How to complete this task – In the data that follows, every line containing the word "lines" should be returned.

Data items
━━━━━━
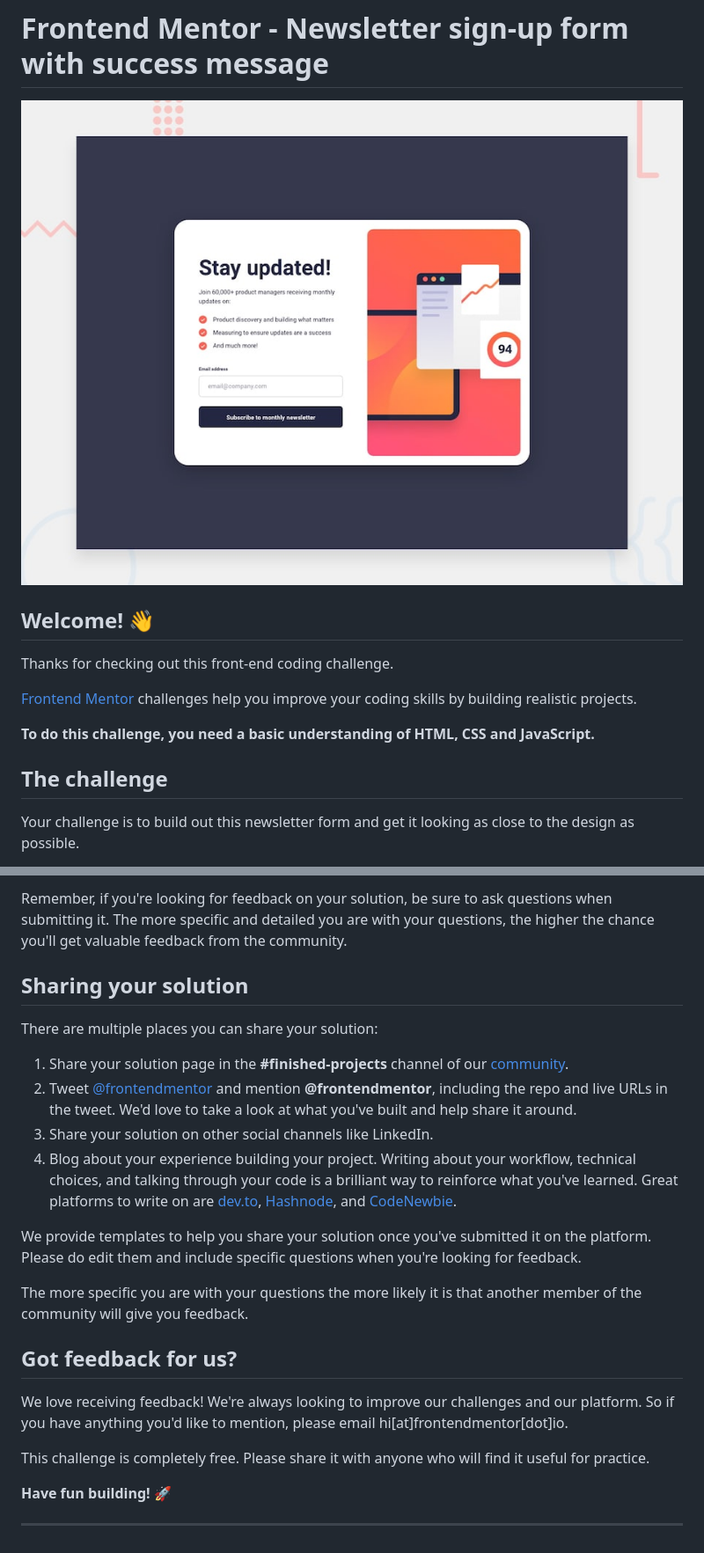
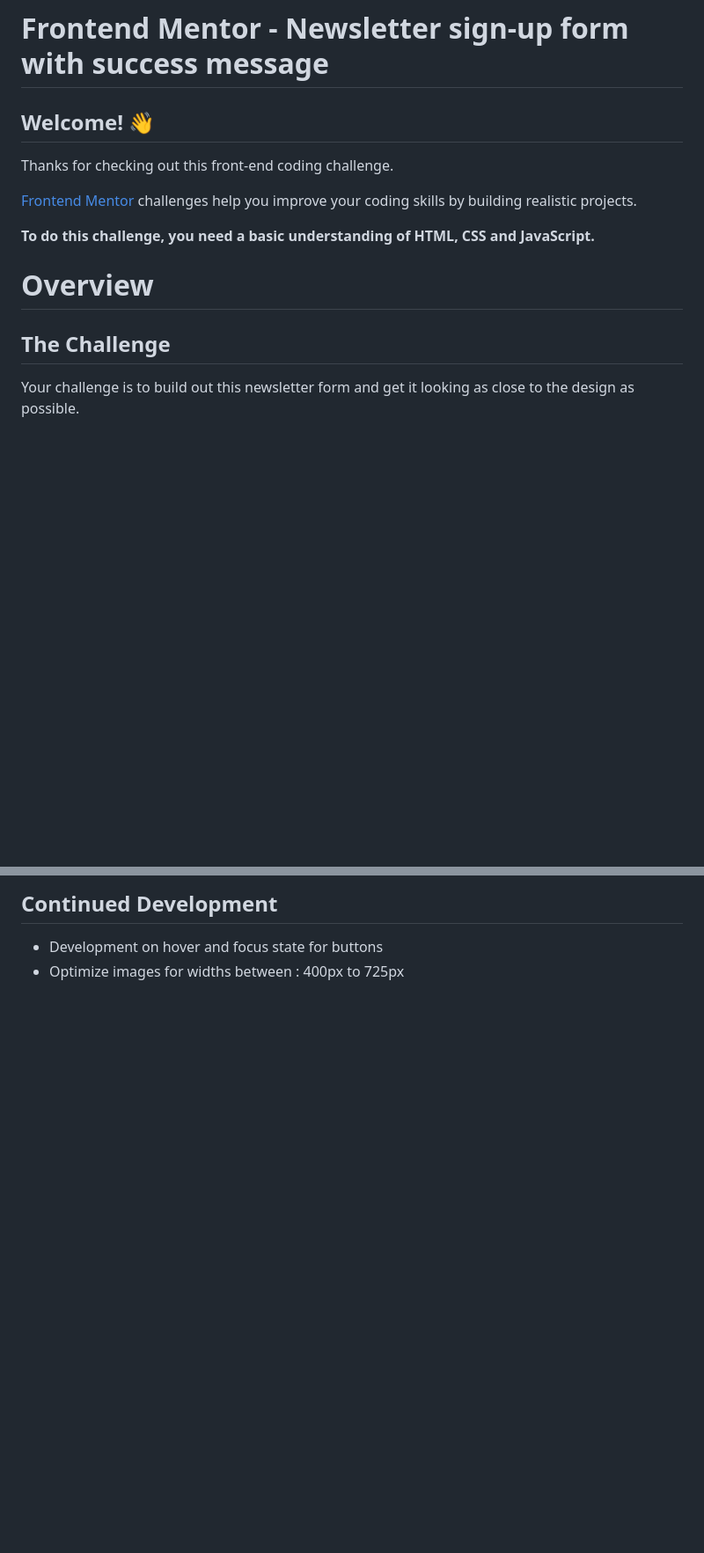
Before and after one commit to Sayantan013/newsletter-sigup-form, a Markdown page: README.md, 2 parts joined by grey strips. Shown: that part at 88% size. Drawn GitHub-style; blank space fills up the shorter version.

```diff
--- a/README.md
+++ b/README.md
@@ -1,6 +1,5 @@
 # Frontend Mentor - Newsletter sign-up form with success message
 
-![Design preview for the Newsletter sign-up form with success message coding challenge](./design/desktop-preview.jpg)
 
 ## Welcome! 👋
 
@@ -10,7 +9,9 @@ Thanks for checking out this front-end coding challenge.
 
 **To do this challenge, you need a basic understanding of HTML, CSS and JavaScript.**
 
-## The challenge
+# Overview
+
+## The Challenge
 
 Your challenge is to build out this newsletter form and get it looking as close to the design as possible.
 
@@ -78,25 +35,3 @@ Submit your solution on the platform for the rest of the community to see. Follo
-Remember, if you're looking for feedback on your solution, be sure to ask questions when submitting it. The more specific and detailed you are with your questions, the higher the chance you'll get valuable feedback from the community.
-
-## Sharing your solution
-
-There are multiple places you can share your solution:
-
-1. Share your solution page in the **#finished-projects** channel of our [community](https://www.frontendmentor.io/community).
-2. Tweet [@frontendmentor](https://twitter.com/frontendmentor) and mention **@frontendmentor**, including the repo and live URLs in the tweet. We'd love to take a look at what you've built and help share it around.
-3. Share your solution on other social channels like LinkedIn.
-4. Blog about your experience building your project. Writing about your workflow, technical choices, and talking through your code is a brilliant way to reinforce what you've learned. Great platforms to write on are [dev.to](https://dev.to/), [Hashnode](https://hashnode.com/), and [CodeNewbie](https://community.codenewbie.org/).
-
-We provide templates to help you share your solution once you've submitted it on the platform. Please do edit them and include specific questions when you're looking for feedback.
-
-The more specific you are with your questions the more likely it is that another member of the community will give you feedback.
-
-## Got feedback for us?
-
-We love receiving feedback! We're always looking to improve our challenges and our platform. So if you have anything you'd like to mention, please email hi[at]frontendmentor[dot]io.
-
-This challenge is completely free. Please share it with anyone who will find it useful for practice.
-
-**Have fun building!** 🚀
-
-
----
+## Continued Development
+- Development on hover and focus state for buttons
+- Optimize images for widths between : 400px to 725px
```
Also changed, not shown: other parts of README.md (+3 -47 lines), mobile_view.png (added), public/screenshots/error_state.png (added), public/screenshots/mobile_view.png (added), public/screenshots/success_state.png (added), 1 other file.
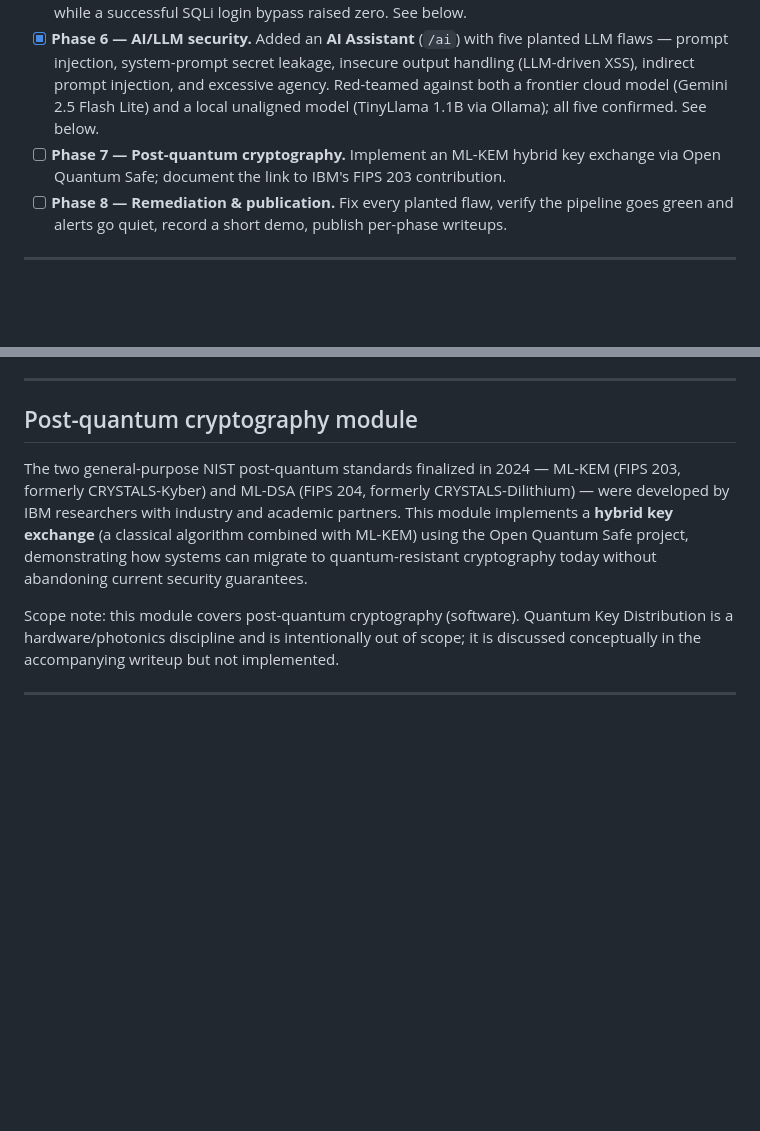
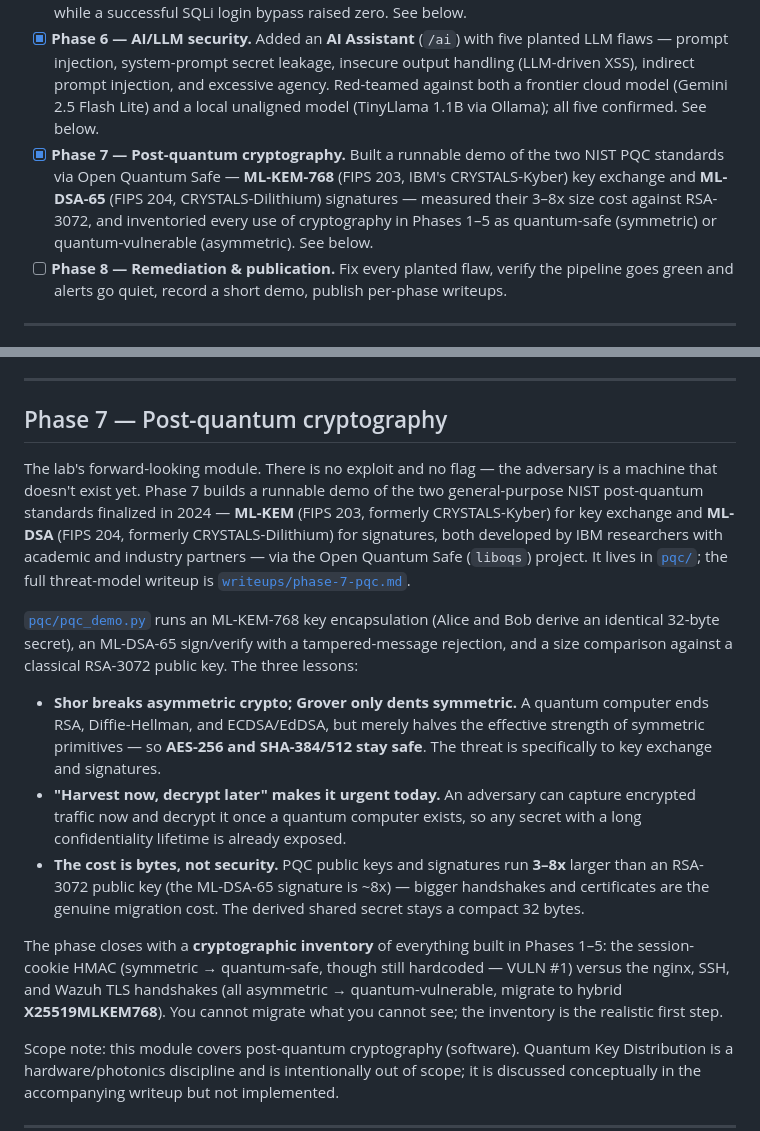
Before and after one commit to Yousseffouda6/Acropolis, a Markdown page: README.md, 2 parts joined by grey strips. GitHub-like rendering; blank space fills up the shorter version.

```diff
--- a/README.md
+++ b/README.md
@@ -79,7 +79,7 @@ Phase 0 establishes this repository and design. Subsequent phases are sequenced
 - [x] **Phase 4 — SIEM (Blue Team).** Deployed a dedicated **Wazuh** SIEM on its own EC2 instance — separate from the monitored host — with a Wazuh agent on the Acropolis box shipping host telemetry to the manager over the VPC's private network; dashboard and agent ports kept off the public internet. See below.
 - [x] **Phase 5 — Attack & detect (Offensive + Blue Team loop).** Attacked the live host from Kali across three vectors (SSH brute force, post-compromise host actions, web-layer attacks) and hunted each in Wazuh — surfacing the lab's sharpest lesson: a noisy scan raised ~7,000 alerts while a successful SQLi login bypass raised zero. See below.
 - [x] **Phase 6 — AI/LLM security.** Added an **AI Assistant** (`/ai`) with five planted LLM flaws — prompt injection, system-prompt secret leakage, insecure output handling (LLM-driven XSS), indirect prompt injection, and excessive agency. Red-teamed against both a frontier cloud model (Gemini 2.5 Flash Lite) and a local unaligned model (TinyLlama 1.1B via Ollama); all five confirmed. See below.
-- [ ] **Phase 7 — Post-quantum cryptography.** Implement an ML-KEM hybrid key exchange via Open Quantum Safe; document the link to IBM's FIPS 203 contribution.
+- [x] **Phase 7 — Post-quantum cryptography.** Built a runnable demo of the two NIST PQC standards via Open Quantum Safe — **ML-KEM-768** (FIPS 203, IBM's CRYSTALS-Kyber) key exchange and **ML-DSA-65** (FIPS 204, CRYSTALS-Dilithium) signatures — measured their 3–8x size cost against RSA-3072, and inventoried every use of cryptography in Phases 1–5 as quantum-safe (symmetric) or quantum-vulnerable (asymmetric). See below.
 - [ ] **Phase 8 — Remediation & publication.** Fix every planted flaw, verify the pipeline goes green and alerts go quiet, record a short demo, publish per-phase writeups.
 
 ---
@@ -183,9 +183,17 @@ vulnerable `requests`. Full red-team notes and the Gemini vs TinyLlama compariso
 
 ---
 
-## Post-quantum cryptography module
+## Phase 7 — Post-quantum cryptography
 
-The two general-purpose NIST post-quantum standards finalized in 2024 — ML-KEM (FIPS 203, formerly CRYSTALS-Kyber) and ML-DSA (FIPS 204, formerly CRYSTALS-Dilithium) — were developed by IBM researchers with industry and academic partners. This module implements a **hybrid key exchange** (a classical algorithm combined with ML-KEM) using the Open Quantum Safe project, demonstrating how systems can migrate to quantum-resistant cryptography today without abandoning current security guarantees.
+The lab's forward-looking module. There is no exploit and no flag — the adversary is a machine that doesn't exist yet. Phase 7 builds a runnable demo of the two general-purpose NIST post-quantum standards finalized in 2024 — **ML-KEM** (FIPS 203, formerly CRYSTALS-Kyber) for key exchange and **ML-DSA** (FIPS 204, formerly CRYSTALS-Dilithium) for signatures, both developed by IBM researchers with academic and industry partners — via the Open Quantum Safe (`liboqs`) project. It lives in [`pqc/`](./pqc); the full threat-model writeup is [`writeups/phase-7-pqc.md`](./writeups/phase-7-pqc.md).
+
+[`pqc/pqc_demo.py`](./pqc/pqc_demo.py) runs an ML-KEM-768 key encapsulation (Alice and Bob derive an identical 32-byte secret), an ML-DSA-65 sign/verify with a tampered-message rejection, and a size comparison against a classical RSA-3072 public key. The three lessons:
+
+- **Shor breaks asymmetric crypto; Grover only dents symmetric.** A quantum computer ends RSA, Diffie-Hellman, and ECDSA/EdDSA, but merely halves the effective strength of symmetric primitives — so **AES-256 and SHA-384/512 stay safe**. The threat is specifically to key exchange and signatures.
+- **"Harvest now, decrypt later" makes it urgent today.** An adversary can capture encrypted traffic now and decrypt it once a quantum computer exists, so any secret with a long confidentiality lifetime is already exposed.
+- **The cost is bytes, not security.** PQC public keys and signatures run **3–8x** larger than an RSA-3072 public key (the ML-DSA-65 signature is ~8x) — bigger handshakes and certificates are the genuine migration cost. The derived shared secret stays a compact 32 bytes.
+
+The phase closes with a **cryptographic inventory** of everything built in Phases 1–5: the session-cookie HMAC (symmetric → quantum-safe, though still hardcoded — VULN #1) versus the nginx, SSH, and Wazuh TLS handshakes (all asymmetric → quantum-vulnerable, migrate to hybrid **X25519MLKEM768**). You cannot migrate what you cannot see; the inventory is the realistic first step.
 
 Scope note: this module covers post-quantum cryptography (software). Quantum Key Distribution is a hardware/photonics discipline and is intentionally out of scope; it is discussed conceptually in the accompanying writeup but not implemented.
 
```
Also changed, not shown: app/README.md (+12 -0 lines), writeups/phase-7-pqc.md (added, +229 -0 lines).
━━━━━━
Written solution –
Also changed, not shown: other parts of README.md (+3 -47 lines), mobile_view.png (added), public/screenshots/error_state.png (added), public/screenshots/mobile_view.png (added), public/screenshots/success_state.png (added), 1 other file.
Also changed, not shown: app/README.md (+12 -0 lines), writeups/phase-7-pqc.md (added, +229 -0 lines).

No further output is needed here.